Rob Hennigan was put in a corner from day one on the job in Orlando. He had to find a deal for Howard and he had to maximize the return. His hands were tied and he knew it. Pushing the button to deal early was going to likely warrant a better deal. The longer this went, the less Orlando could demand.
(An aside: Why again did the Magic fire Stan Van Gundy? Count that as a loss in this trade as well. They can SVG, one of the best coaches in the game, and don't keep the guy that wanted him out. I don't get it.)
Time will tell for the Magic. They are going to completely tank their way into a high lottery pick next season and look to strike gold in the draft with the next franchise cornerstone. They're going to try and pick up the pieces from the Dwightmare and move on with a young roster and hope to use their assets to draft top tier talent that can be developed. In three years, we might hail this as a massive win for Hennigan and the Magic. Because that's how long it'll be until the Magic will know how they did. They wanted to rebuild, and by not landing Bynum or Gasol, they're going to have their opportunity to.
-- Royce Young
This is getting a little bit nuts. Less than five months after trading Nene to Washington after giving him a $13 million-per-year extension in the offseason, the Nuggets have traded Aaron Afflalo, the other player they granted a sizeable extension to in the offseason.

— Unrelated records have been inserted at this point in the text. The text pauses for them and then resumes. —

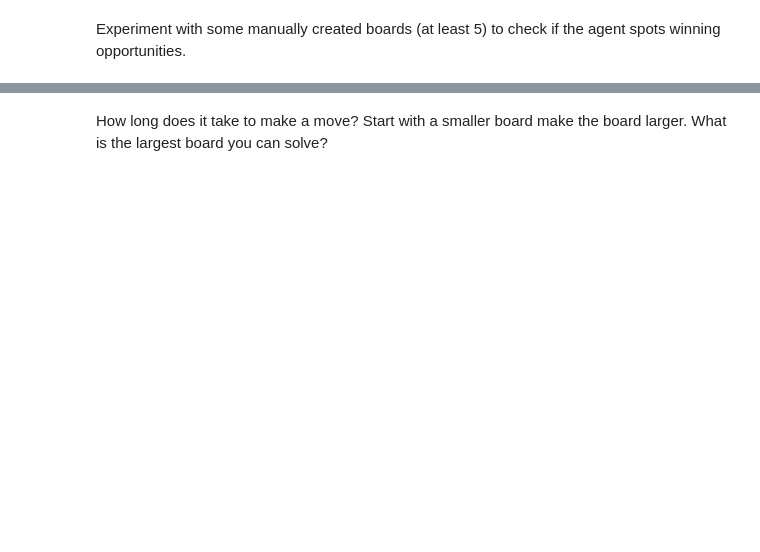
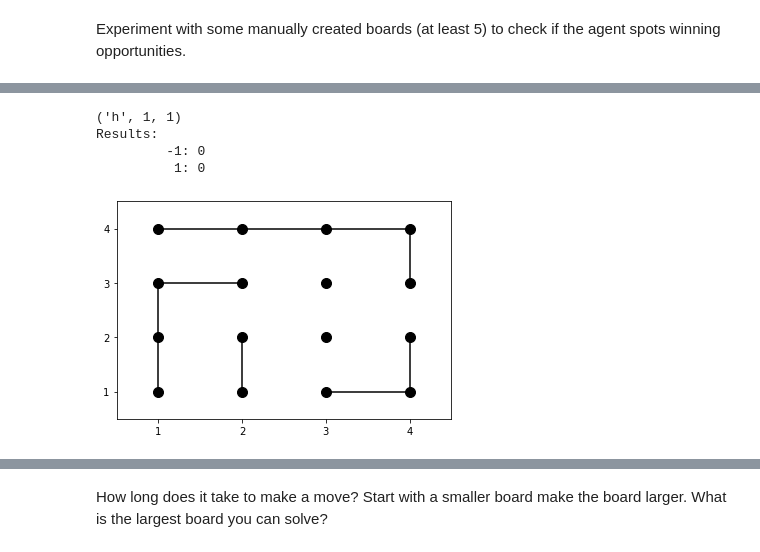
Before and after one commit to diogo-fae/dots-and-boxes, a Jupyter notebook: Attempt2.ipynb, the cells around one changed output, grey strips where cells are left out. Saved outputs shown, nothing was run; the diff lists cells and outputs as text; code cells hidden in the pictures; blank space fills up the shorter version.

```diff
--- a/Attempt2.ipynb
+++ b/Attempt2.ipynb
@@ -844,0 +856,9 @@ Results:
+# %%
+print(alpha_beta_search(test6))
+print_board(test6)
+# %% [output]
+('h', 1, 1)
+Results:
+         -1: 0
+          1: 0
+[figure, added]
```
Also changed, not shown: parts of 48 cells of this notebook.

Essentially, the Nuggets are loading up players with poison contracts in the new CBA, then trading them off and getting quality return on them. This time they land a legitimately great player in Andre Iguodala.

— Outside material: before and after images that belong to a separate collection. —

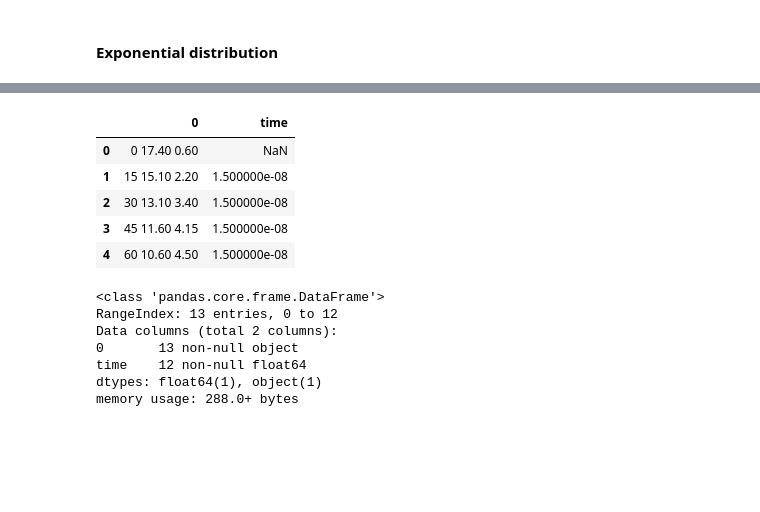
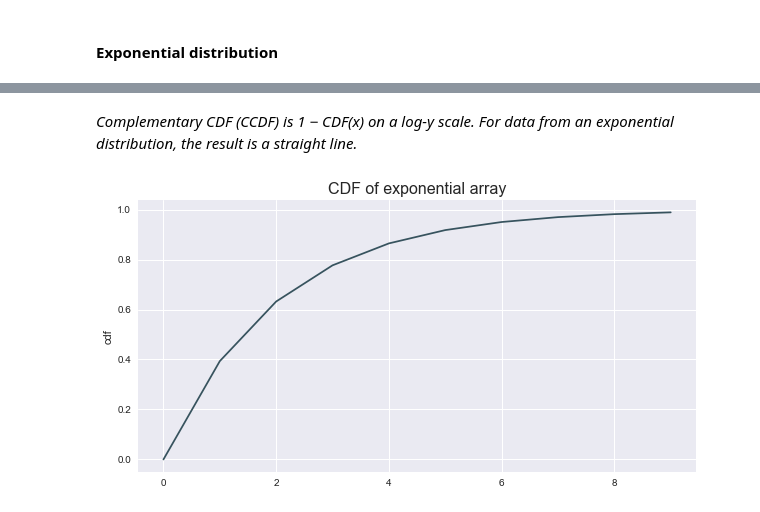
Before and after one commit to dorotamierzwa/Data-analysis-projects, a Jupyter notebook: Statistics/Think stats based exercises.ipynb, the cells around one changed output, grey strips where cells are left out. Saved outputs shown, nothing was run; the diff lists cells and outputs as text; code cells hidden in the pictures; blank space fills up the shorter version.

```diff
--- a/Statistics/Think stats based exercises.ipynb
+++ b/Statistics/Think stats based exercises.ipynb
@@ -419,19 +385,0 @@ df_beer['time'] = [x.total_seconds() for x in df_beer['time'].diff()]
-# %%
-df_beer.head()
-# %% [output]
-|  | 0 | time |
-| 0 | 0 17.40 0.60 | NaN |
-| 1 | 15 15.10 2.20 | 1.500000e-08 |
-| 2 | 30 13.10 3.40 | 1.500000e-08 |
-| 3 | 45 11.60 4.15 | 1.500000e-08 |
-| 4 | 60 10.60 4.50 | 1.500000e-08 |
-# %%
-df_beer.info()
-# %% [output]
-<class 'pandas.core.frame.DataFrame'>
-RangeIndex: 13 entries, 0 to 12
-Data columns (total 2 columns):
-0       13 non-null object
-time    12 non-null float64
-dtypes: float64(1), object(1)
-memory usage: 288.0+ bytes
@@ -439,0 +386,13 @@ df_ufo['diffs'] = df_ufo['diffs'].astype('timedelta64[s]')
+# %% [markdown]
+*Complementary CDF (CCDF) is 1 − CDF(x) on a log-y scale. For data from an exponential distribution, the result is a straight line.*
+# %%
+lmbda = 0.5
+x = np.arange(0, 10)
+cdf = 1 -  np.exp(-lmbda * x)
+# %%
+fig, ax = plt.subplots(figsize=(10,5))
+ax.set_ylabel('cdf')
+plt.title('CDF of exponential array', fontsize=16)
+plt.plot(x,cdf);
+# %% [output]
+[figure, added]
```
Also changed, not shown: parts of 29 cells of this notebook.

Iguodala isn't a superstar, but he's as close as you can come without getting it outright. He defends at an elite level, passes at an elite level, manages the floor at an elite level, and from time to time, can hit big shots at an elite level. If he were less versatile and more of a scorer, he'd be a star. But he's not, so he stands as the best complimentary player in the league, hands down.

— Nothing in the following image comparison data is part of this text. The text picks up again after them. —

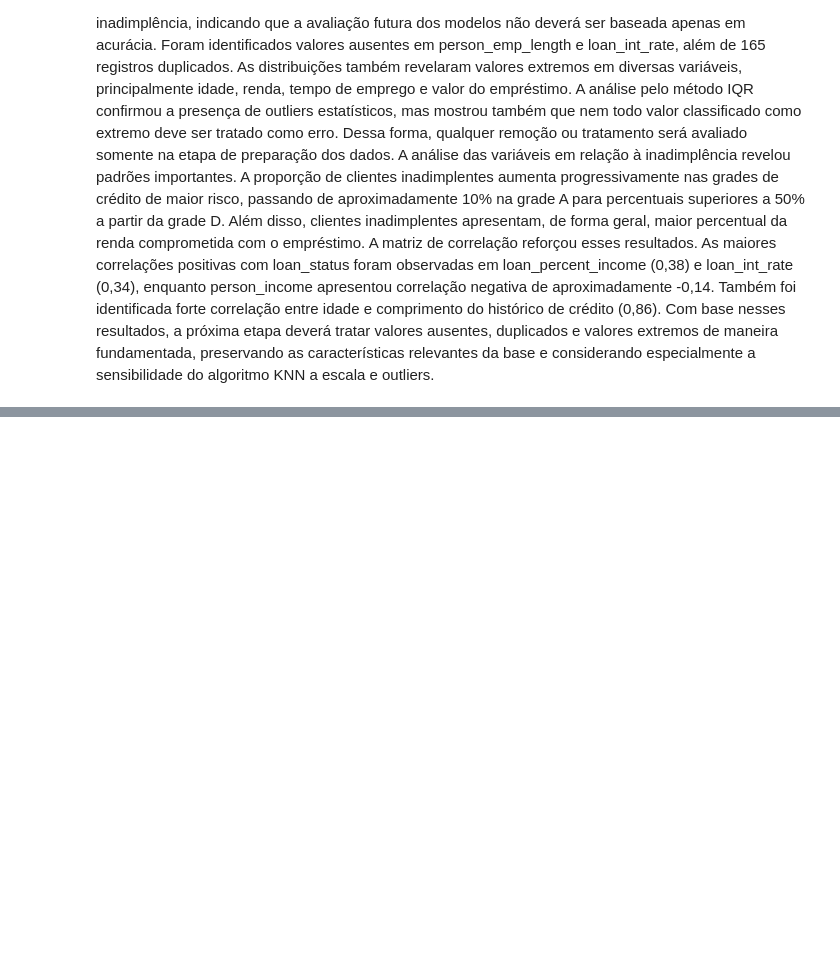
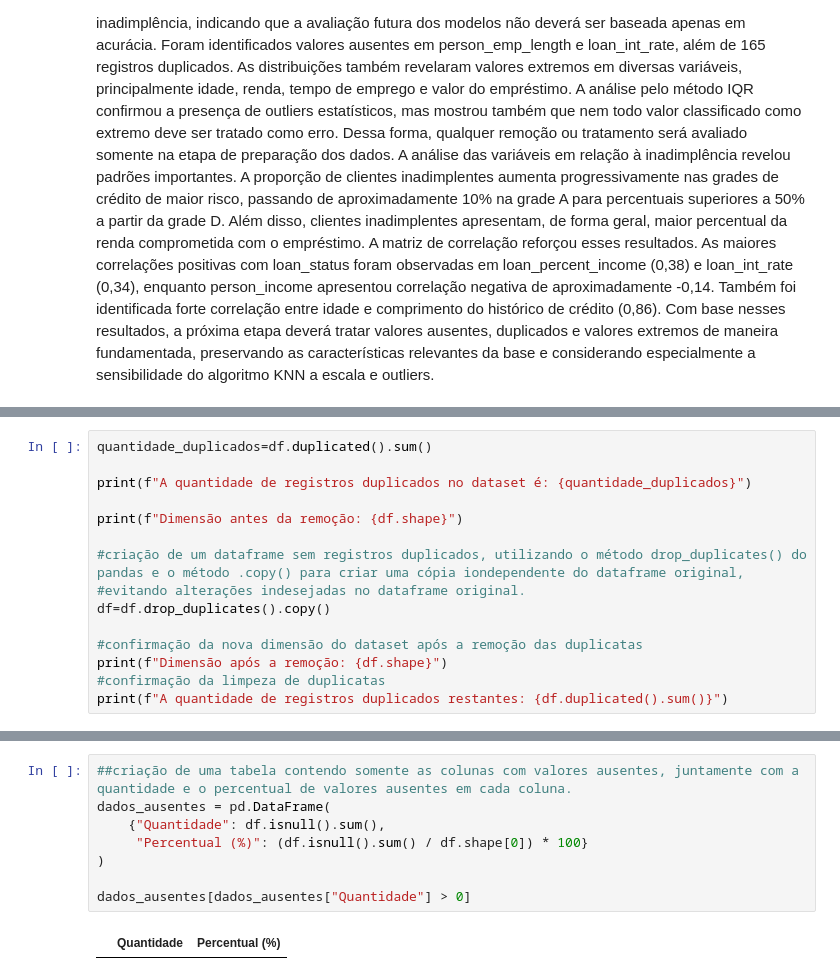
Before and after one commit to FCASSINI/Mini_projeto_avaliativo-02_SC_tech, a Jupyter notebook: notebook/01_eda_credit_risk.ipynb, the cells around one changed output, grey strips where cells are left out. Drawn from its saved outputs; the diff is of its cells as text; blank space fills up the shorter version.

Commit message:
feat: adiciona limpeza e tratamento dos dados

```diff
--- a/notebook/01_eda_credit_risk.ipynb
+++ b/notebook/01_eda_credit_risk.ipynb
@@ -613,0 +616,15 @@ Com base nesses resultados, a próxima etapa deverá tratar valores ausentes, du
+# %%
+quantidade_duplicados=df.duplicated().sum()
+
+print(f"A quantidade de registros duplicados no dataset é: {quantidade_duplicados}")
+
+print(f"Dimensão antes da remoção: {df.shape}")
+
+#criação de um dataframe sem registros duplicados, utilizando o método drop_duplicates() do pandas e o método .copy() para criar uma cópia iondependente do dataframe original,
+#evitando alterações indesejadas no dataframe original.
+df=df.drop_duplicates().copy()
+
+#confirmação da nova dimensão do dataset após a remoção das duplicatas
+print(f"Dimensão após a remoção: {df.shape}")
+#confirmação da limpeza de duplicatas
+print(f"A quantidade de registros duplicados restantes: {df.duplicated().sum()}")
@@ -613,0 +646,10 @@ Com base nesses resultados, a próxima etapa deverá tratar valores ausentes, du
+# %%
+##criação de uma tabela contendo somente as colunas com valores ausentes, juntamente com a quantidade e o percentual de valores ausentes em cada coluna.
+dados_ausentes = pd.DataFrame(
+    {"Quantidade": df.isnull().sum(),
+     "Percentual (%)": (df.isnull().sum() / df.shape[0]) * 100}
+)
+
+dados_ausentes[dados_ausentes["Quantidade"] > 0]
+# %% [output]
+|  | Quantidade | Percentual (%) |
```
Also changed, not shown: parts of 5 cells of this notebook.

The Nuggets now feature a lineup with more versatility between the 2 and 4 spot than maybe any team in the league. Iguodala joins Danilo Gallinari, Wilson Chandler, sophomore Jordan Hamilton, and rookie Evan Fournier on the wings. The Nuggets lose Afflalo and Harrington's versatility and scoring, which is going to be an issue, but points weren't the problem for Denver last year.
Maybe most importantly, they clear a huge amount of cap space off their roster, with the need to re-sign Ty Lawson to an extension coming in the near future. This gives them the ability to comfortably do that.
The only question is, are they going to trade him after that, since that seems to be the pattern?
Either way, this was another smart move for the Nuggets, who take a step forward even if they remain outside of title contention.
-- Matt Moore
Well, so much for that "Spencer Hawes and Kwame Brown will start" idea.
The Sixers have talked so long about trading Iguodala and they finally pulled the trigger, landing a franchise center in the process. There's a lot to be concerned about for Philly. He's an expiring contract. He can be problematic on and off-court. He's got a significant injury risk.
But he's also the second-best center in the league. The Sixers have an offensive force to turn to, their biggest problem last season. Evan Turner gave them the ability to move Iguodala without positional loss. Losing Iguodala is a phenomenal talent out the door, but they get one back in Bynum. They needed to try and take a step forward. They did. Iguodala's skills were covered by Turner and Thaddeus Young.
They saw a chance to take a big shot at a superstar center, which Bynum evolved into last year. It was time to pull the trigger.
We'll see if they can hit their target.
-- Matt Moore